  1. No candy thermometer required? Uh oh.

    I don’t really have any specific family recipes (although Mom did teach me that the secret to her good beef stew is a can of Budweiser – in the stew, not in the cook! she calls it “Beef Beer-guinon”) because Mom is a pinch-of-this dash-of-that cook, she learned from her mom, I learned from her, there aren’t really written recipes. However I do have both grandmothers’ Fanny Farmer cookbooks, which I absolutely treasure because they’ve got notes – Grandma A’s are mostly hers, Grandma J’s, I’ve got the added touch of my grandfather’s notes as he was learning to cook for himself after Grandma passed away. I love them, Grandma A’s is older and mostly stays on the shelf because it’s a little fragile but I use Grandma J’s all the time. Here’s a fantastically easy, delicious dessert I found in there once when I was wiped out from getting over a bad flu and specifically craving something hot and molasses-y:

    Honeycomb Pudding from Grandma J’s Cookbook

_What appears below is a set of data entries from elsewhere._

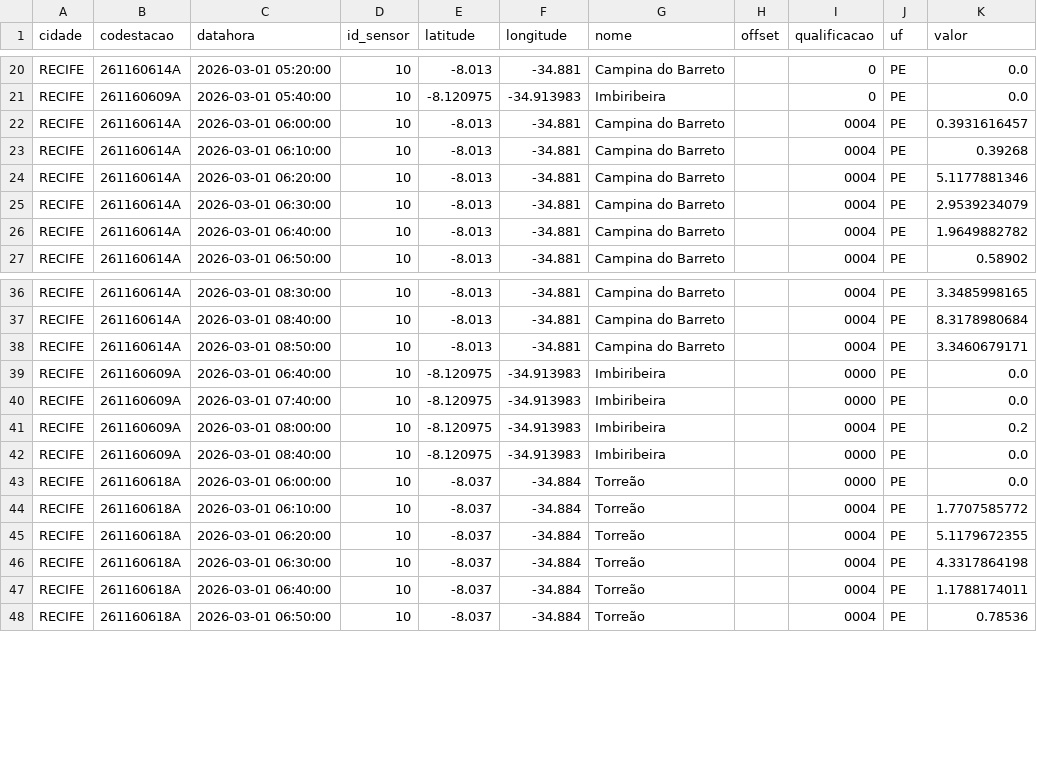
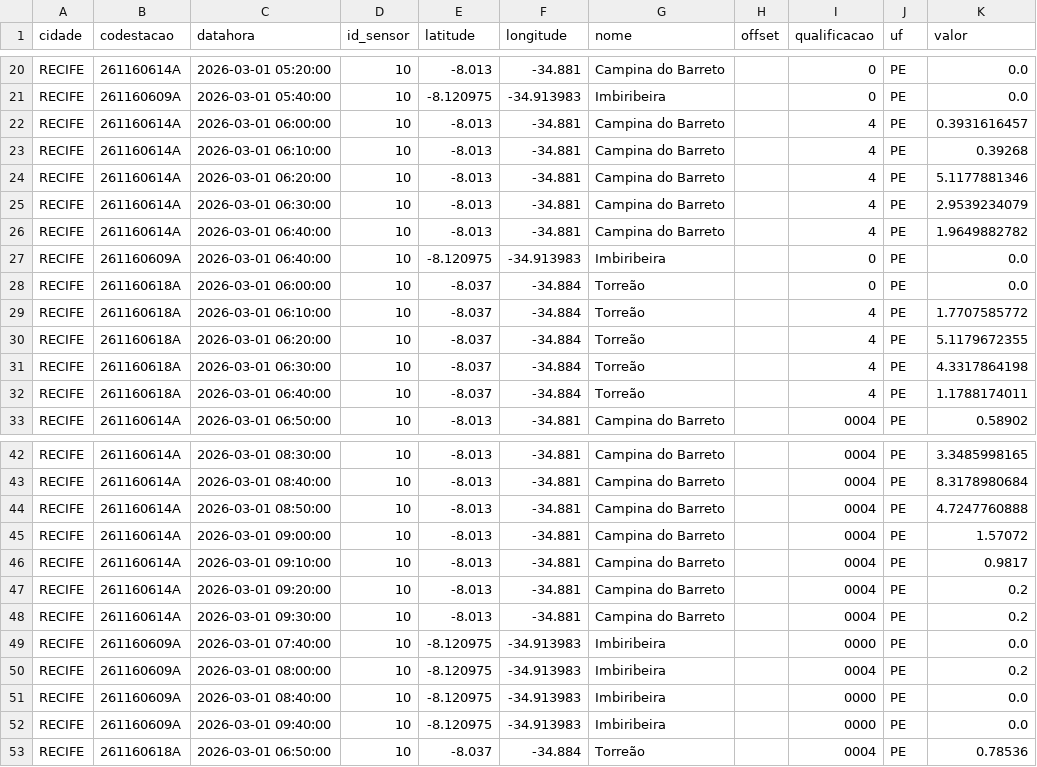
Before and after one commit to RafaellaB/risco-hoje, a CSV file: chuva_recife_2026-03-01.csv, drawn as a sheet; only a part is shown, gaps mark what is left out; the diff covers the shown part only.

```diff
--- a/chuva_recife_2026-03-01.csv
+++ b/chuva_recife_2026-03-01.csv
@@ -21,7 +21,13 @@ RECIFE,261160614A,2026-03-01 05:20:00,10,-8.013,-34.881,Campina do Barreto,,0,PE
 RECIFE,261160609A,2026-03-01 05:40:00,10,-8.120975,-34.913983,Imbiribeira,,0,PE,0.0
-RECIFE,261160614A,2026-03-01 06:00:00,10,-8.013,-34.881,Campina do Barreto,,0004,PE,0.3931616457
-RECIFE,261160614A,2026-03-01 06:10:00,10,-8.013,-34.881,Campina do Barreto,,0004,PE,0.39268
-RECIFE,261160614A,2026-03-01 06:20:00,10,-8.013,-34.881,Campina do Barreto,,0004,PE,5.1177881346
-RECIFE,261160614A,2026-03-01 06:30:00,10,-8.013,-34.881,Campina do Barreto,,0004,PE,2.9539234079
-RECIFE,261160614A,2026-03-01 06:40:00,10,-8.013,-34.881,Campina do Barreto,,0004,PE,1.9649882782
+RECIFE,261160614A,2026-03-01 06:00:00,10,-8.013,-34.881,Campina do Barreto,,4,PE,0.3931616457
+RECIFE,261160614A,2026-03-01 06:10:00,10,-8.013,-34.881,Campina do Barreto,,4,PE,0.39268
+RECIFE,261160614A,2026-03-01 06:20:00,10,-8.013,-34.881,Campina do Barreto,,4,PE,5.1177881346
+RECIFE,261160614A,2026-03-01 06:30:00,10,-8.013,-34.881,Campina do Barreto,,4,PE,2.9539234079
+RECIFE,261160614A,2026-03-01 06:40:00,10,-8.013,-34.881,Campina do Barreto,,4,PE,1.9649882782
+RECIFE,261160609A,2026-03-01 06:40:00,10,-8.120975,-34.913983,Imbiribeira,,0,PE,0.0
+RECIFE,261160618A,2026-03-01 06:00:00,10,-8.037,-34.884,Torreão,,0,PE,0.0
+RECIFE,261160618A,2026-03-01 06:10:00,10,-8.037,-34.884,Torreão,,4,PE,1.7707585772
+RECIFE,261160618A,2026-03-01 06:20:00,10,-8.037,-34.884,Torreão,,4,PE,5.1179672355
+RECIFE,261160618A,2026-03-01 06:30:00,10,-8.037,-34.884,Torreão,,4,PE,4.3317864198
+RECIFE,261160618A,2026-03-01 06:40:00,10,-8.037,-34.884,Torreão,,4,PE,1.1788174011
 RECIFE,261160614A,2026-03-01 06:50:00,10,-8.013,-34.881,Campina do Barreto,,0004,PE,0.58902
@@ -37,4 +43,7 @@ RECIFE,261160614A,2026-03-01 08:30:00,10,-8.013,-34.881,Campina do Barreto,,0004
 RECIFE,261160614A,2026-03-01 08:40:00,10,-8.013,-34.881,Campina do Barreto,,0004,PE,8.3178980684
-RECIFE,261160614A,2026-03-01 08:50:00,10,-8.013,-34.881,Campina do Barreto,,0004,PE,3.3460679171
-RECIFE,261160609A,2026-03-01 06:40:00,10,-8.120975,-34.913983,Imbiribeira,,0000,PE,0.0
+RECIFE,261160614A,2026-03-01 08:50:00,10,-8.013,-34.881,Campina do Barreto,,0004,PE,4.7247760888
+RECIFE,261160614A,2026-03-01 09:00:00,10,-8.013,-34.881,Campina do Barreto,,0004,PE,1.57072
+RECIFE,261160614A,2026-03-01 09:10:00,10,-8.013,-34.881,Campina do Barreto,,0004,PE,0.9817
+RECIFE,261160614A,2026-03-01 09:20:00,10,-8.013,-34.881,Campina do Barreto,,0004,PE,0.2
+RECIFE,261160614A,2026-03-01 09:30:00,10,-8.013,-34.881,Campina do Barreto,,0004,PE,0.2
 RECIFE,261160609A,2026-03-01 07:40:00,10,-8.120975,-34.913983,Imbiribeira,,0000,PE,0.0
@@ -42,7 +51,3 @@ RECIFE,261160609A,2026-03-01 08:00:00,10,-8.120975,-34.913983,Imbiribeira,,0004,
 RECIFE,261160609A,2026-03-01 08:40:00,10,-8.120975,-34.913983,Imbiribeira,,0000,PE,0.0
-RECIFE,261160618A,2026-03-01 06:00:00,10,-8.037,-34.884,Torreão,,0000,PE,0.0
-RECIFE,261160618A,2026-03-01 06:10:00,10,-8.037,-34.884,Torreão,,0004,PE,1.7707585772
-RECIFE,261160618A,2026-03-01 06:20:00,10,-8.037,-34.884,Torreão,,0004,PE,5.1179672355
-RECIFE,261160618A,2026-03-01 06:30:00,10,-8.037,-34.884,Torreão,,0004,PE,4.3317864198
-RECIFE,261160618A,2026-03-01 06:40:00,10,-8.037,-34.884,Torreão,,0004,PE,1.1788174011
+RECIFE,261160609A,2026-03-01 09:40:00,10,-8.120975,-34.913983,Imbiribeira,,0000,PE,0.0
 RECIFE,261160618A,2026-03-01 06:50:00,10,-8.037,-34.884,Torreão,,0004,PE,0.78536
```
Also changed, not shown: 5 added rows elsewhere in this file.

  2. I loved reading your blog about your Grandmother’s fudge and seeing her recipe written out in her hand. It brought back memories of my own Mother’s baked goods. She was terrific, and I still have most of her recipes written out, with the date and “Mother” on each one.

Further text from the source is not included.